There are several other noteworthy instances, but quite possibly my favorite one of the experience was the last scene we filmed that week. It was already 2am and this time a group of us were seated on the hillside listening to one of the main characters played by Meredith Monroe (famous most recently as Hotch’s wife on Criminal Minds) quite determinedly protesting the use of napalm during the Vietnam War. After the protest, Jonathan Brandis’s character walks from the hill to talk with her, picking his way through the extras sitting on the grass, but he had to start his path off scene for the camera to catch him mid-stride so the director made him back up and back up and back up…. until he backed to where I was sitting and stepped right on my bare toe! Once we had been placed we weren’t allowed to move, or make noise, so I just had to wince from behind him. But hey, it wasn’t so bad… how many people can say Jonathan Brandis, the hot former-child star, stepped on her toe?

Shortly thereafter we all followed another actor, Jay R. Ferguson, who had been riled up by the protest and decided to burn down the ROTC building nearby, encouraging us all to run after him. The climactic part of the scene involved him breaking a window and throwing a small torch inside. In the movie this is quite an effective moment, but I try hard not to smirk when I remember seeing a fully-geared up firefighter crouching inside waiting with a fire extinguisher to snuff out the torch the second it cleared the window.
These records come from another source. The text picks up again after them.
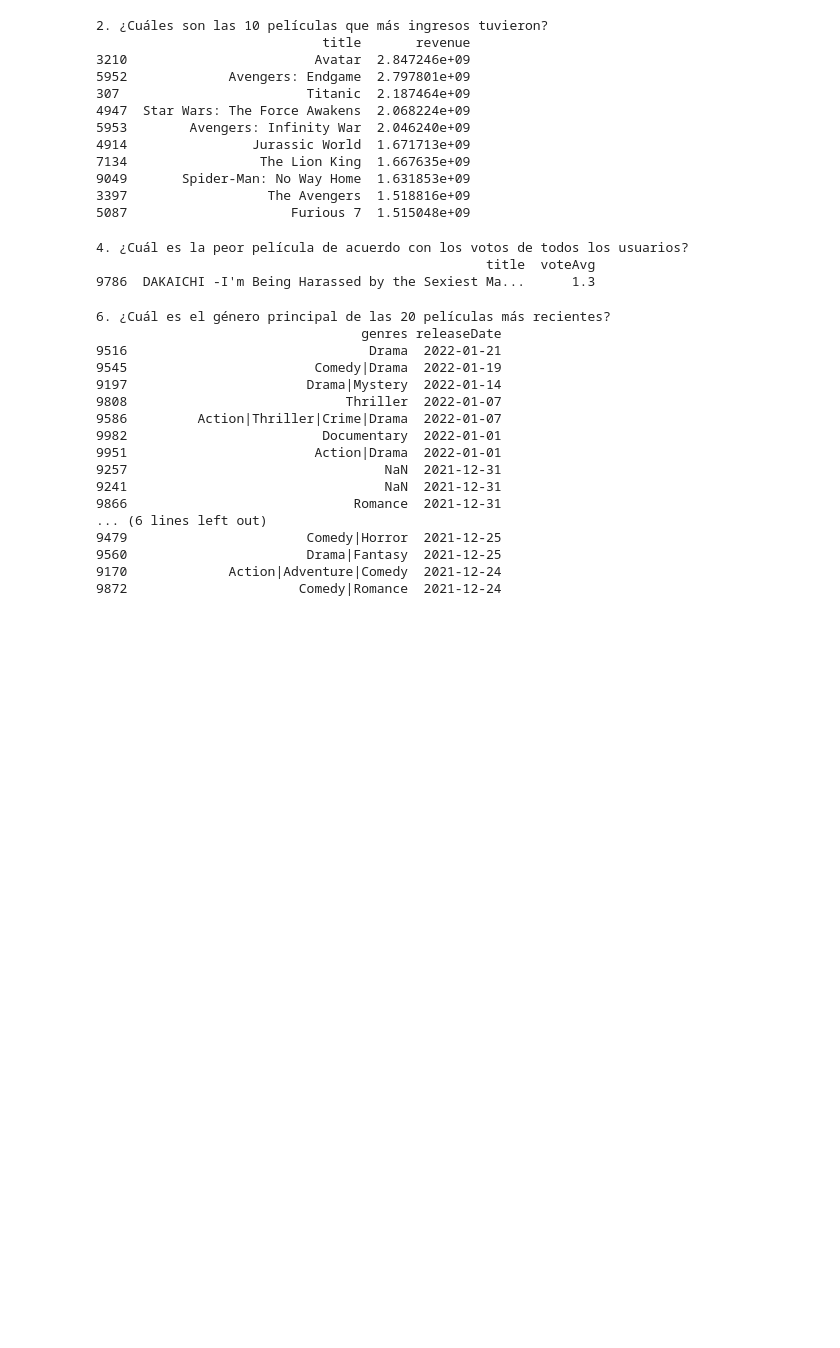
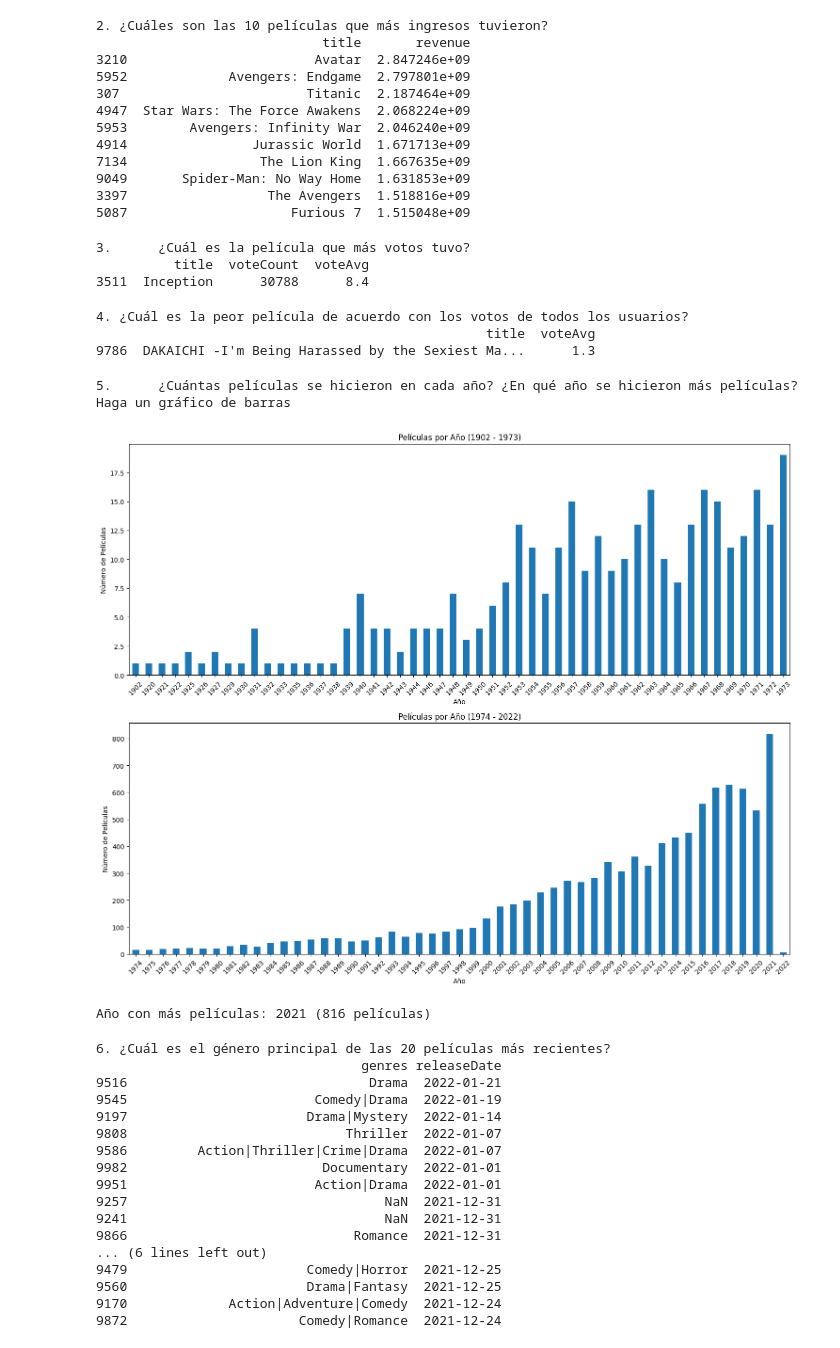
Before and after one commit to Fabiola-cc/CineVision_Studios, a Jupyter notebook: análisis_exploratorio copy.ipynb, the cells around one changed output. Drawn from its saved outputs; the diff is of its cells as text; code cells hidden in the pictures; blank space fills up the shorter version.

```diff
--- a/análisis_exploratorio copy.ipynb
+++ b/análisis_exploratorio copy.ipynb
@@ -454,6 +472,14 @@ print(top_10_ingresos)
 9049       Spider-Man: No Way Home  1.631853e+09
 3397                  The Avengers  1.518816e+09
 5087                     Furious 7  1.515048e+09
+# %%
+print('3.	¿Cuál es la película que más votos tuvo?')
+masvotada = datos.nlargest(1, 'voteCount')[['title', 'voteCount', 'voteAvg']]
+print(masvotada)
+# %% [output]
+3.      ¿Cuál es la película que más votos tuvo?
+          title  voteCount  voteAvg
+3511  Inception      30788      8.4
 # %%
 print("4. ¿Cuál es la peor película de acuerdo con los votos de todos los usuarios?")
 bottom_10_votes = datos[['title', 'voteAvg']].sort_values(by='voteAvg', ascending=True).head(1)
@@ -462,4 +488,46 @@ print(bottom_10_votes)
 4. ¿Cuál es la peor película de acuerdo con los votos de todos los usuarios?
                                                   title  voteAvg
 9786  DAKAICHI -I'm Being Harassed by the Sexiest Ma...      1.3
+# %%
+print('5.	¿Cuántas películas se hicieron en cada año? ¿En qué año se hicieron más películas? Haga un gráfico de barras')
+datos['year'] = pd.to_datetime(datos['releaseDate']).dt.year
+peliculas_por_year = datos['year'].value_counts().sort_index()
+
+# Quiero que sean dos gráficas para que se visualice mejor asi que busco el punto medio
+year = peliculas_por_year.index
+medio_year = year[len(year)//2]
+
+# Dividir datos
+primera_mitad = peliculas_por_year[peliculas_por_year.index <= medio_year]
+segunda_mitad = peliculas_por_year[peliculas_por_year.index > medio_year]
+
+# Crear subplots
+fig, (ax1, ax2) = plt.subplots(2, 1, figsize=(15, 12))
+
+# Gráfica primera mitad
+primera_mitad.plot(kind='bar', ax=ax1)
+ax1.set_title(f'Películas por Año ({primera_mitad.index.min()} - {primera_mitad.index.max()})')
+ax1.set_xlabel('Año')
+ax1.set_ylabel('Número de Películas')
+ax1.tick_params(axis='x', rotation=45)
+
+# Gráfica segunda mitad
+segunda_mitad.plot(kind='bar', ax=ax2)
+ax2.set_title(f'Películas por Año ({segunda_mitad.index.min()} - {segunda_mitad.index.max()})')
+ax2.set_xlabel('Año')
+ax2.set_ylabel('Número de Películas')
+ax2.tick_params(axis='x', rotation=45)
+
+plt.tight_layout()
+plt.show()
+
+# Año con más películas
+max_year = peliculas_por_year.idxmax()
+cantidad_max = peliculas_por_year.max()
+
+print(f"Año con más películas: {max_year} ({cantidad_max} películas)")
+# %% [output]
+5.      ¿Cuántas películas se hicieron en cada año? ¿En qué año se hicieron más películas? Haga un gráfico de barras
+[figure, added]
+Año con más películas: 2021 (816 películas)
 # %%
```
Also changed, not shown: parts of 9 cells of this notebook, 1 other file.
The director had been concerned we would not wrap the scene by the time the sun came up and we would lose the dark of night. By now it was after 5am and the sky was just starting to lighten. We all waited as the director’s assistant yelled “checking the gate!” to make sure the shot was clean and then shortly after we all cheered as “gate is clean!” was announced. After the wrap was official and I made my way to my car parked near the actors’ trailers, I happened to walk right by Meredith at her door. In my one groupie moment of the whole experience, I mentioned I was a fan of her work as Andi on Dawson’s Creek and requested a photo, to which she kindly obliged, even enlisting a crew member friend nearby to snap my camera. In many old-timey Hollywood movies, the iconic ending scene involves the characters riding off into the sunset, but as I drove off, the sun rose in my rear-view mirror, setting in mind a chapter in my story I will never forget. And, if I ever do, it’s immortalized on the silver screen so all I have to do is watch the DVD!